Meanwhile, Bacon — who’s currently shooting HBO’s “Taking Chance” drama and has the big-screen “Death Sentence” due out Aug. 30 — says there’s no way he’s going to pop up on his wife’s series. “I feel like that would be really bad stunt casting. It would sort of take people out of it. One of the great things about the show is that she’s created a character that’s so different, she’s completely foreign to who Kyra is. I think anything that steps in the way of that and makes people go ‘Oh, that’s Kyra Sedgwick’ would just be a mistake as much as I’d like to act on the show. Plus, I don’t think she’d let me, and she’s the producer, too.” So much for sleeping with the star!
TAKING IT ALL OFF: Former “The Nanny” regular Madeline Zima says doing her first love scene ever in an upcoming episode of Showtime’s “Californication” series opposite David Duchovny was “a little strange, but once I was actually there in the buff, it was all business. David’s very professional.” The 21-year-old actress plays Mia, a Lolita-like fan-borderline-stalker of Duchovny’s character, Hank Moody — a troubled novelist whose obsessions with sex and drugs interfere with his personal and professional lives — in the series debuting tonight (8/13). “I worked out like a madwoman for that scene,” she adds, “because you can’t really hide anything on camera, but it was something I was looking forward to in a way. I don’t think there’s any way to be false when you’re naked. You have to really be committed.”
Zima says her character “is definitely not a clichÃƒÂ© teenager. She’s very smart and strong and ambitious. It’s a fun role to do because she’s so different from me because she’s sort of a wild card. She grew up without a mom, and her father is a successful businessman always away on trips so she grew up without any real guidance. She’s also wealthy, and like most teenagers with a lot of money and not much discipline, she does pretty much whatever she wants without much consequence. It’s both challenging and exciting to play because you never know what she’s going to do next.”
OFF THE LOT: “Cold Case” star Kathryn Morris admits she was a little disconcerted recently when driving to the downtown Los Angeles location of her CBS series. She pulled up to a group of assembled motor home dressing rooms, equipment and catering trucks — only to be told, “‘You can’t park here.’ It was the ‘Mad Men’ production company, not ours,” recalls Morris, referring to the new Showtime series. “There were three different shows working in the same area that day, so there was some confusion.”
ON THE ‘NET: “State of Mind” regular Devon Gummersall reports he’s been juggling shooting of his Lifetime series with “Quarterlife,” the new upcoming Internet series from Ed Zwick and Marshall Herskovitz. But he won’t be on camera for the latter project. “I’m working as a writer,” says Gummersall, who directed and wrote the indie film “Robbing ‘Hef.” “Quarterlife” follows a group of “25-year-olds in that awkward stage between college and adult life when you’re just out of college and thrust into the real world and have to figure out who you are. It’ll start airing in the fall in 10-minute webisodes.” He adds, “It’s going to be a first-class project, shot pretty much in the typical sophisticated Zwick/Herskovitz way, with high production values the same as if it was for TV or a movie, but it’ll air on the Internet. It’s exciting to explore the possibilities of the Internet because a lot of it is still uncharted territory.”

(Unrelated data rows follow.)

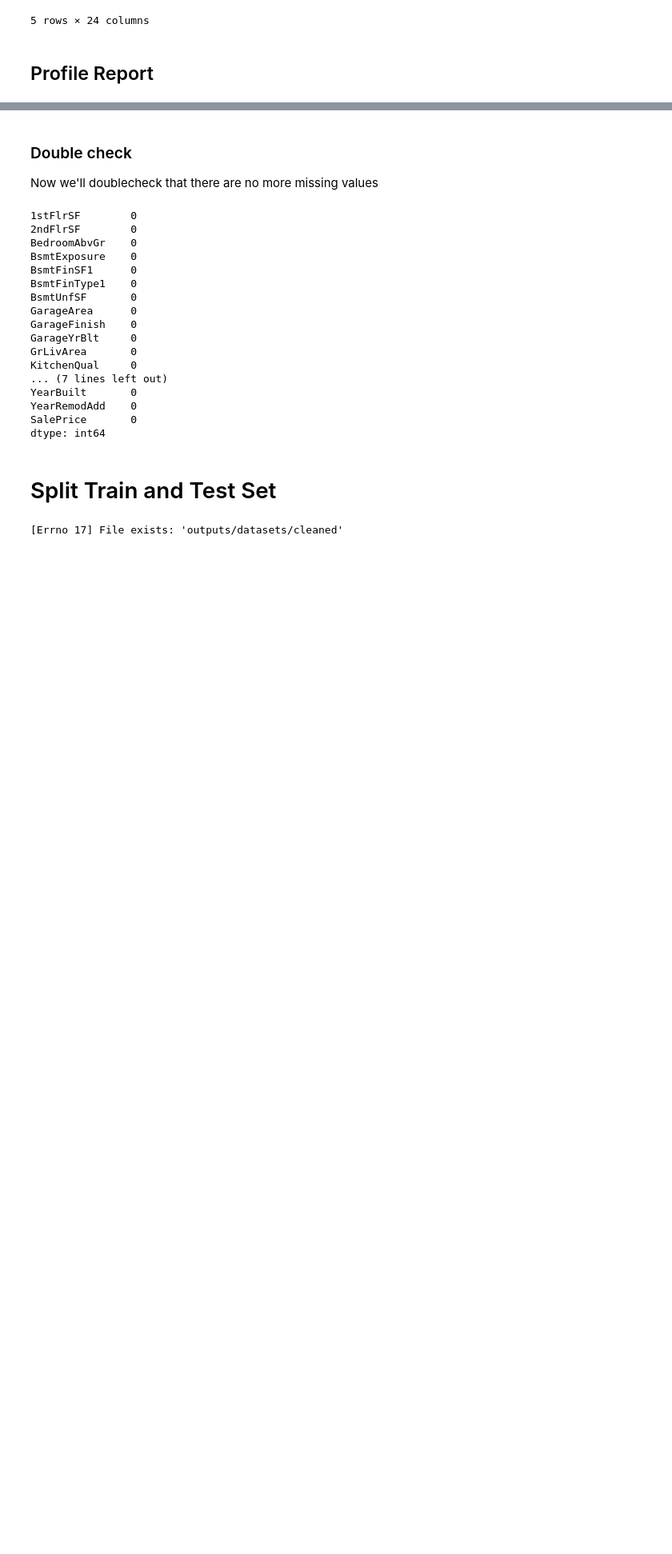
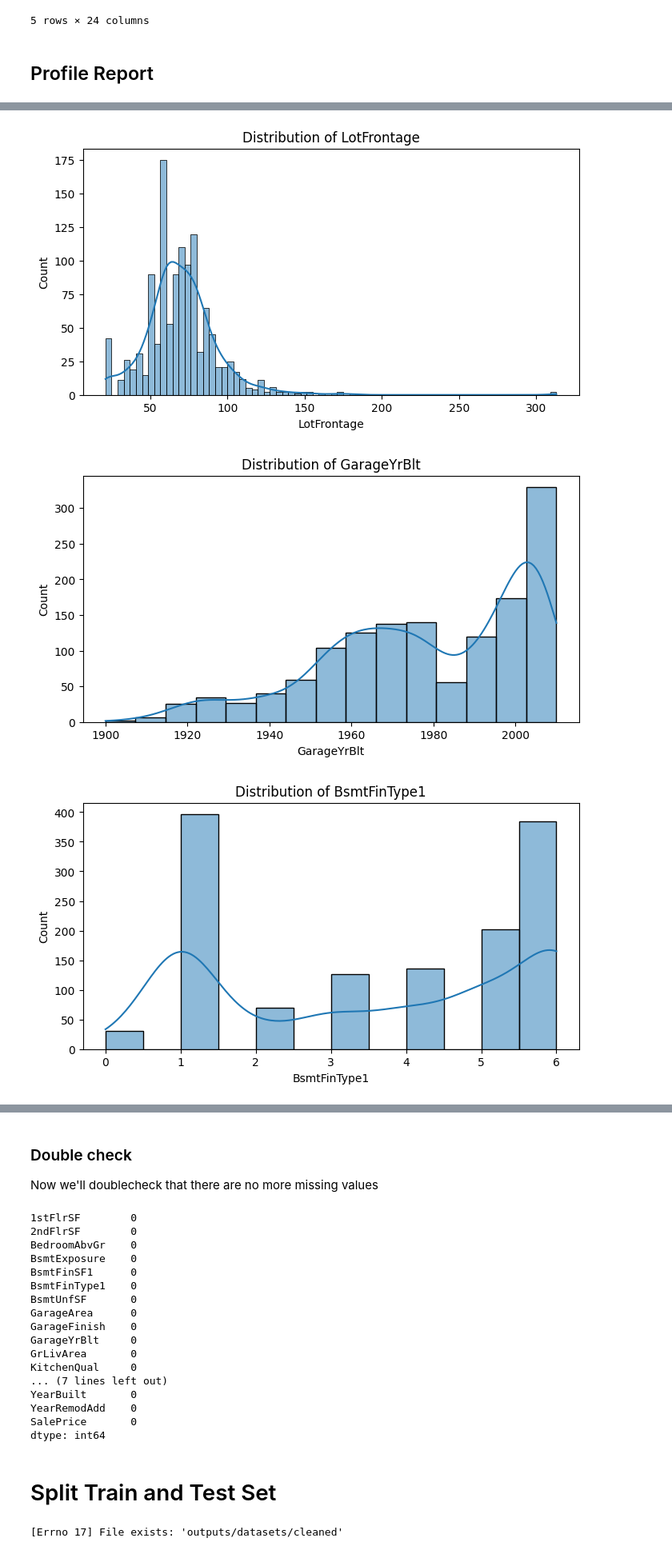
Before and after one commit to dvudd/CI_PP5, a Jupyter notebook: jupyter_notebooks/02 - DataCleaning.ipynb, the cells around one changed output, grey strips where cells are left out. Shown at 80% size. Saved outputs shown, nothing was run; the diff lists cells and outputs as text; code cells hidden in the pictures; blank space fills up the shorter version.

```diff
--- a/jupyter_notebooks/02 - DataCleaning.ipynb
+++ b/jupyter_notebooks/02 - DataCleaning.ipynb
@@ -49,0 +58,5 @@ pandas_report.to_notebook_iframe()
+# %%
+non_numerical = df.select_dtypes(include=['object']).columns
+for col in non_numerical:
+    print(f"\nUnique values in '{col}':")
+    print(df[col].unique())
@@ -93,14 +130,2 @@ These needs to be converted into a more manageable value.
-# %%
-# Mapping dictionaries for each feature
-BsmtExposure_map = {'None': 0,'No': 0, 'Mn': 1, 'Av': 2, 'Gd': 3}
-BsmtFinType1_mapp = {'GLQ': 6, 'ALQ': 5, 'BLQ': 4, 'Rec': 3, 'LwQ': 2, 'Unf': 1, 'NA': 0}
-GarageFinish_map = {'Fin': 3, 'RFn': 2, 'Unf': 1, 'NA': 0}
-KitchenQual_map = {'Ex': 4, 'Gd': 3, 'TA': 2, 'Fa': 1, 'Po': 0}
-
-# Applying the mappings to the dataframe
-df['BsmtExposure'] = df['BsmtExposure'].map(BsmtExposure_map)
-df['BsmtFinType1'] = df['BsmtFinType1'].map(BsmtFinType1_mapp)
-df['GarageFinish'] = df['GarageFinish'].map(GarageFinish_map)
-df['KitchenQual'] = df['KitchenQual'].map(KitchenQual_map)
 # %% [markdown]
 ## Drop High-missing columns
@@ -109,0 +137,15 @@ df.drop(['EnclosedPorch', 'WoodDeckSF'], axis=1, inplace=True)
+# %%
+import matplotlib.pyplot as plt
+import seaborn as sns
+
+columns_to_check = ['LotFrontage', 'GarageYrBlt', 'BsmtFinType1', 'BedroomAbvGr', '2ndFlrSF', 'GarageYrBlt', 'MasVnrArea']
+
+for col in columns_to_check:
+    plt.figure(figsize=(8, 4))
+    sns.histplot(df[col], kde=True)
+    plt.title(f'Distribution of {col}')
+    plt.show()
+# %% [output]
+[figure, added]
+[figure, added]
+[figure, added]
```
Also changed, not shown: parts of 18 cells of this notebook, 4 other files.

The actor, who plays wet-behind-the-ears attorney Barry White on “State of Mind,” says the troupe is more than halfway through its order of eight episodes.
(With reports by Stephanie DuBois and Emily Feimster)